Example: Let’s say you need to structure a loan so that only interest-only payments are required for the first three months, followed thereafter by full payments amortized over the remaining life of the loan. In this case, you will define the loan terms in DLM to match the terms that apply at the beginning of the loan (e.g., set the minimum payment to equal the interest-only payment amount). Then, at the end of the initial 3-month period, simply re-set the minimum payment to the larger amount. DLM will post payment transactions according to whatever terms you specify. DLM also has a built-in tickler system to remind you of upcoming loan term changes (and any other matters you want DLM to alert you to).
Operating system: Microsoft Windows®. DownHome Loan Manager is a Windows-based program, so it requires Windows to run (Windows 8, 7, Vista, XP).
Network operating system: For its multi-user network versions, DLM will operate on a variety of popular network operating systems. The following are fully supported: Microsoft 2012 Server, 2003 Server, 2000 Server, Novell. DownHome Loan Manager may also be set up on a peer-to-peer network (in which several PCs share files without the use of a dedicated server). DLM may also be configured for remote access through Microsoft Remote Desktop, terminal services, Citrix, etc.
Minimum memory (RAM): 32 MB minimum. 128 MB or more preferred.
Disk space: 20 MB for the program.
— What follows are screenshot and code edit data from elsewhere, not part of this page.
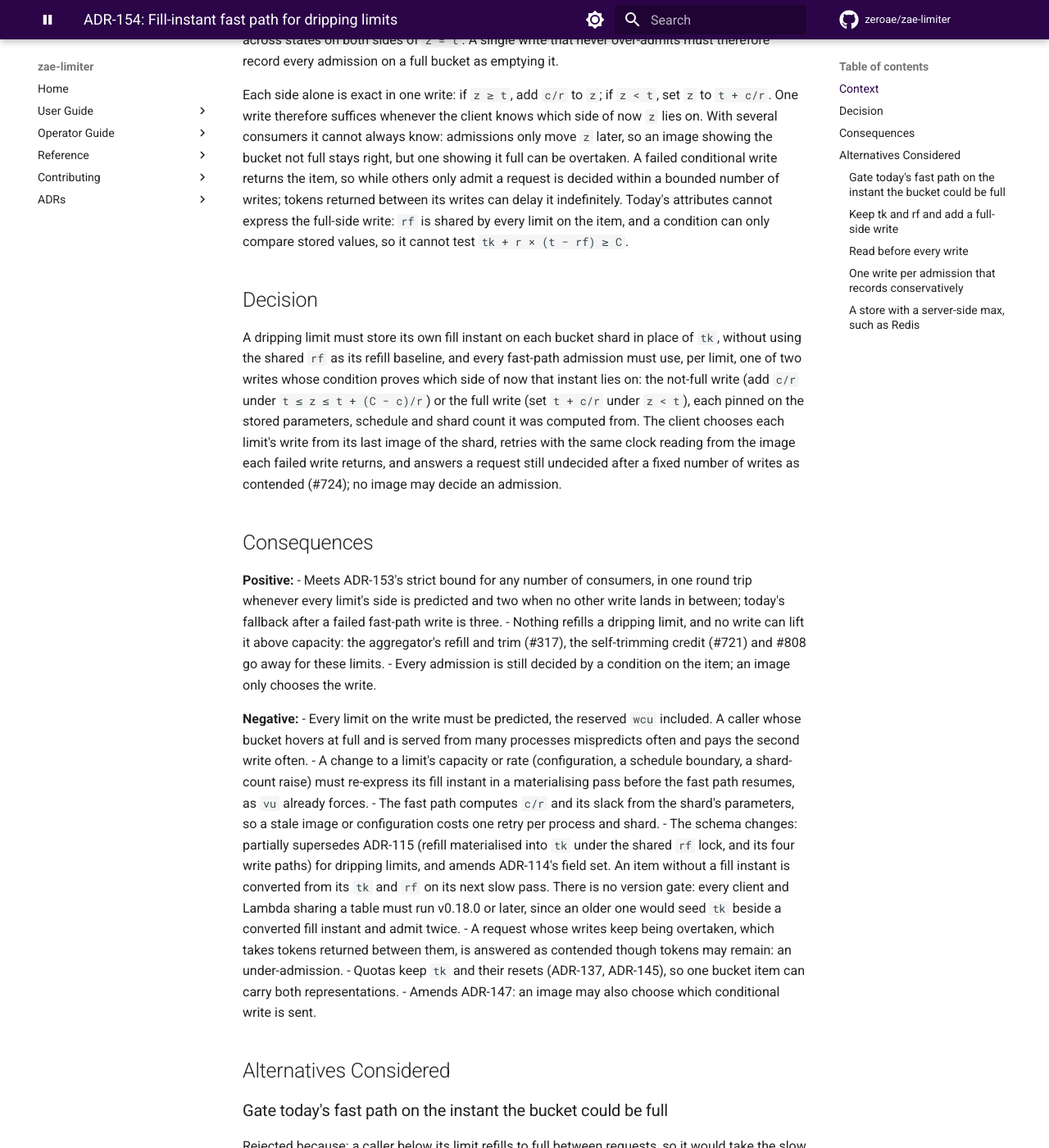
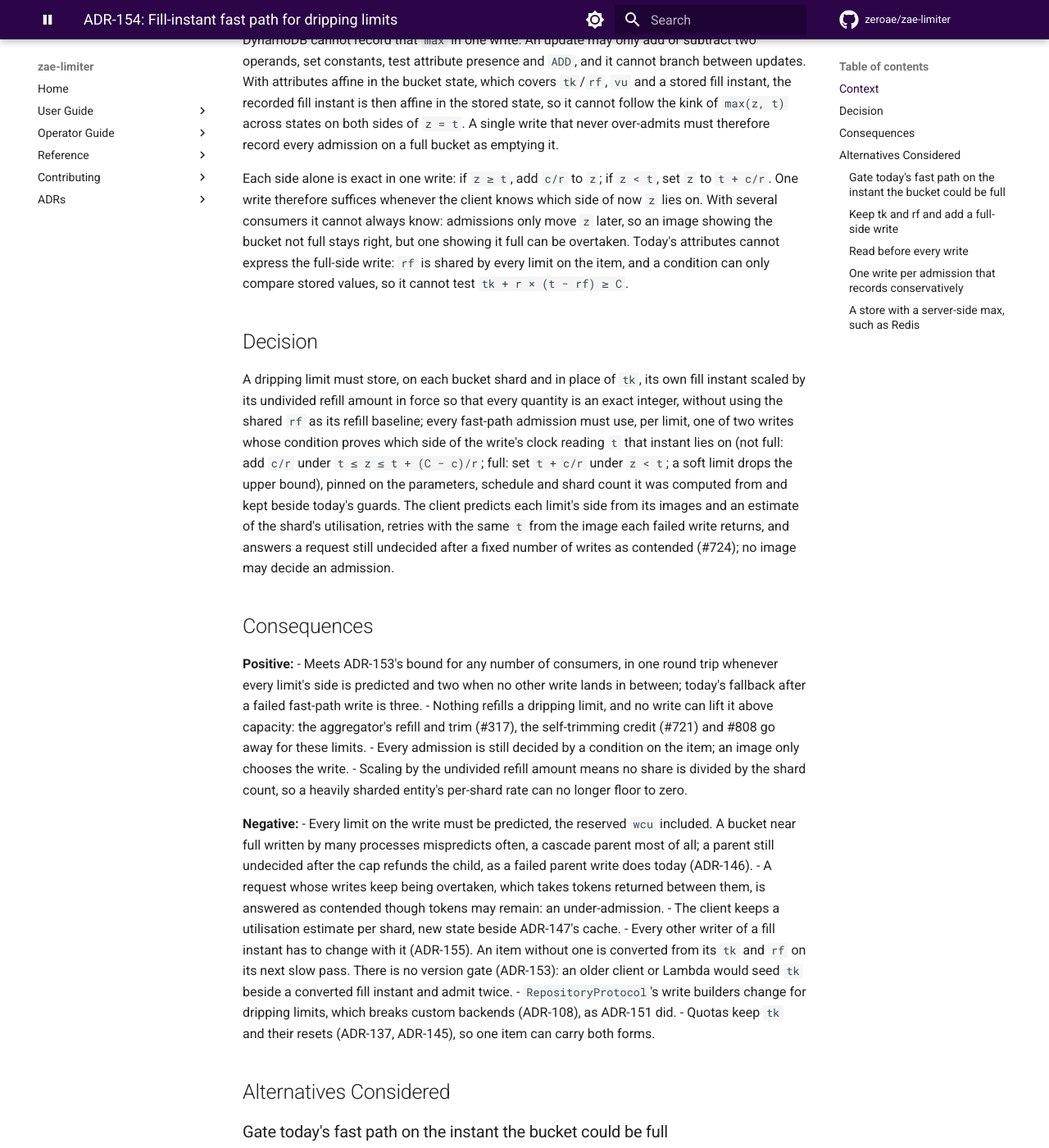
Before and after one commit to zeroae/zae-limiter, an MkDocs documentation site: the page built from docs/adr/154-fill-instant-fast-path.md, in a window 1280 px wide and 1400 px high, scrolled down 625 px. Shown: the whole window at 82% size. Built offline with MkDocs 1.6.1 and Material for MkDocs 9.7.7, drawn with Linux system fonts in a browser that asks for light colours; comment, search, counter and statistics services are not loaded; the version menu is left out; some of the changed text lies outside the part shown.

Commit message:
📝 docs(adr): resolve the consistency review of ADR-153 and ADR-154
ADR-153's Decision now carries the clock-gap term and points at the
exclusions, counts positive adjustments as debits up to a window's last
admission, and lets operator resets and top-ups add what they grant.
Its header names what it changes (ADR-133, ADR-135, ADR-136, ADR-148),
and it says why no version gate is raised.

ADR-154 now amends ADR-135 so the fast path may evaluate the stored
schedule, lets soft limits skip the slack test (ADR-151), predicts from
images plus a utilisation estimate instead of the plain image rule its
proof rejects, keeps today's guards, stores the fill instant scaled by
the refill amount so every quantity is an exact integer (ADR-002), and
names its protocol and cascade costs. Every other writer moves to
ADR-155.

Refs #808

Co-Authored-By: Claude Opus 5.5 <noreply@anthropic.com>

```diff
--- a/docs/adr/154-fill-instant-fast-path.md
+++ b/docs/adr/154-fill-instant-fast-path.md
@@ -3,7 +3,9 @@
 **Status:** Proposed
 **Date:** 2026-11-07
 **Issue:** Refs [#808](https://github.com/zeroae/zae-limiter/issues/808)
-**Related:** ADR-114, ADR-115, ADR-133, ADR-135, ADR-147, [ADR-153](153-admission-contract-for-dripping-limits.md)
+**Partially supersedes:** [ADR-115](115-add-based-writes-lazy-refill.md) for dripping limits (refill materialised into `tk` under the shared `rf` lock, and its write paths)
+**Amends:** [ADR-002](002-integer-arithmetic-millitokens.md) (a dripping limit's state is a scaled time, still an exact integer), [ADR-114](114-composite-bucket-items.md) (the fill instant replaces `tk` for dripping limits), [ADR-135](135-scheduled-limits.md) (the fast path evaluates the stored schedule on the client), [ADR-147](147-client-side-rejection-cache.md) (an image may choose which conditional write is sent)
+**Related:** [ADR-146](146-per-resource-cascade-policy.md), [ADR-151](151-non-enforcing-limits.md), [ADR-153](153-admission-contract-for-dripping-limits.md), [ADR-155](155-fill-instant-writers.md)
 **Design:** [Fill-instant proofs](../contributing/fill-instant-proofs.md) (the bounds, and the behaviour with many consumers)
 
 ## Context
@@ -25,53 +27,48 @@ over-admits must therefore record every admission on a full bucket as emptying i
 Each side alone is exact in one write: if `z ≥ t`, add `c/r` to `z`; if `z < t`, set `z` to
 `t + c/r`. One write therefore suffices whenever the client knows which side of now `z` lies
 on. With several consumers it cannot always know: admissions only move `z` later, so an image
-showing the bucket not full stays right, but one showing it full can be overtaken. A failed
-conditional write returns the item, so while others only admit a request is decided within a
-bounded number of writes; tokens returned between its writes can delay it indefinitely.
-Today's attributes cannot express the full-side write: `rf` is shared by every limit on the
-item, and a condition can only compare stored values, so it cannot test
-`tk + r × (t − rf) ≥ C`.
+showing the bucket not full stays right, but one showing it full can be overtaken. Today's
+attributes cannot express the full-side write: `rf` is shared by every limit on the item, and a
+condition can only compare stored values, so it cannot test `tk + r × (t − rf) ≥ C`.
 
 ## Decision
 
-A dripping limit must store its own fill instant on each bucket shard in place of `tk`, without
-using the shared `rf` as its refill baseline, and every fast-path admission must use, per limit,
-one of two writes whose condition proves which side of now that instant lies on: the not-full
-write (add `c/r` under `t ≤ z ≤ t + (C − c)/r`) or the full write (set `t + c/r` under
-`z < t`), each pinned on the stored parameters, schedule and shard count it was computed from.
-The client chooses each limit's write from its last image of the shard, retries with the same
-clock reading from the image each failed write returns, and answers a request still undecided
-after a fixed number of writes as contended (#724); no image may decide an admission.
+A dripping limit must store, on each bucket shard and in place of `tk`, its own fill instant
+scaled by its undivided refill amount in force so that every quantity is an exact integer,
+without using the shared `rf` as its refill baseline; every fast-path admission must use, per
+limit, one of two writes whose condition proves which side of the write's clock reading `t`
+that instant lies on (not full: add `c/r` under `t ≤ z ≤ t + (C − c)/r`; full: set `t + c/r`
+under `z < t`; a soft limit drops the upper bound), pinned on the parameters, schedule and
+shard count it was computed from and kept beside today's guards. The client predicts each limit's side from its
+images and an estimate of the shard's utilisation, retries with the same `t` from the image
+each failed write returns, and answers a request still undecided after a fixed number of writes
+as contended (#724); no image may decide an admission.
 
 ## Consequences
 
 **Positive:**
-- Meets ADR-153's strict bound for any number of consumers, in one round trip whenever every
-  limit's side is predicted and two when no other write lands in between; today's fallback
-  after a failed fast-path write is three.
+- Meets ADR-153's bound for any number of consumers, in one round trip whenever every limit's
+  side is predicted and two when no other write lands in between; today's fallback after a
+  failed fast-path write is three.
 - Nothing refills a dripping limit, and no write can lift it above capacity: the aggregator's
   refill and trim (#317), the self-trimming credit (#721) and #808 go away for these limits.
 - Every admission is still decided by a condition on the item; an image only chooses the write.
+- Scaling by the undivided refill amount means no share is divided by the shard count, so a
+  heavily sharded entity's per-shard rate can no longer floor to zero.
 
 **Negative:**
-- Every limit on the write must be predicted, the reserved `wcu` included. A caller whose
-  bucket hovers at full and is served from many processes mispredicts often and pays the second
-  write often.
-- A change to a limit's capacity or rate (configuration, a schedule boundary, a shard-count
-  raise) must re-express its fill instant in a materialising pass before the fast path resumes,
-  as `vu` already forces.
-- The fast path computes `c/r` and its slack from the shard's parameters, so a stale image or
-  configuration costs one retry per process and shard.
-- The schema changes: partially supersedes ADR-115 (refill materialised into `tk` under the
-  shared `rf` lock, and its four write paths) for dripping limits, and amends ADR-114's field
-  set. An item without a fill instant is converted from its `tk` and `rf` on its next slow
-  pass. There is no version gate: every client and Lambda sharing a table must run v0.18.0 or
-  later, since an older one would seed `tk` beside a converted fill instant and admit twice.
+- Every limit on the write must be predicted, the reserved `wcu` included. A bucket near full
+  written by many processes mispredicts often, a cascade parent most of all; a parent still
+  undecided after the cap refunds the child, as a failed parent write does today (ADR-146).
 - A request whose writes keep being overtaken, which takes tokens returned between them, is
   answered as contended though tokens may remain: an under-admission.
-- Quotas keep `tk` and their resets (ADR-137, ADR-145), so one bucket item can carry both
-  representations.
-- Amends ADR-147: an image may also choose which conditional write is sent.
+- The client keeps a utilisation estimate per shard, new state beside ADR-147's cache.
+- Every other writer of a fill instant has to change with it (ADR-155). An item without one is
+  converted from its `tk` and `rf` on its next slow pass. There is no version gate (ADR-153): an
+  older client or Lambda would seed `tk` beside a converted fill instant and admit twice.
+- `RepositoryProtocol`'s write builders change for dripping limits, which breaks custom
+  backends (ADR-108), as ADR-151 did.
+- Quotas keep `tk` and their resets (ADR-137, ADR-145), so one item can carry both forms.
 
 ## Alternatives Considered
 
```
Also changed, not shown: docs/adr/153-admission-contract-for-dripping-limits.md (+28 -20 lines).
Disk space for data tables will vary depending on amount of data records to be stored.
DLM is distributed with a runtime version of the database engine and relational database, which is licensed to you as part of the DownHome Loan Manager software application.
Furthermore, a system administrator may assign variable access rights to individual users. For example, one user may be given full editing rights while another may be assigned read-only rights, allowing them to view account information and print reports, but not change the data itself.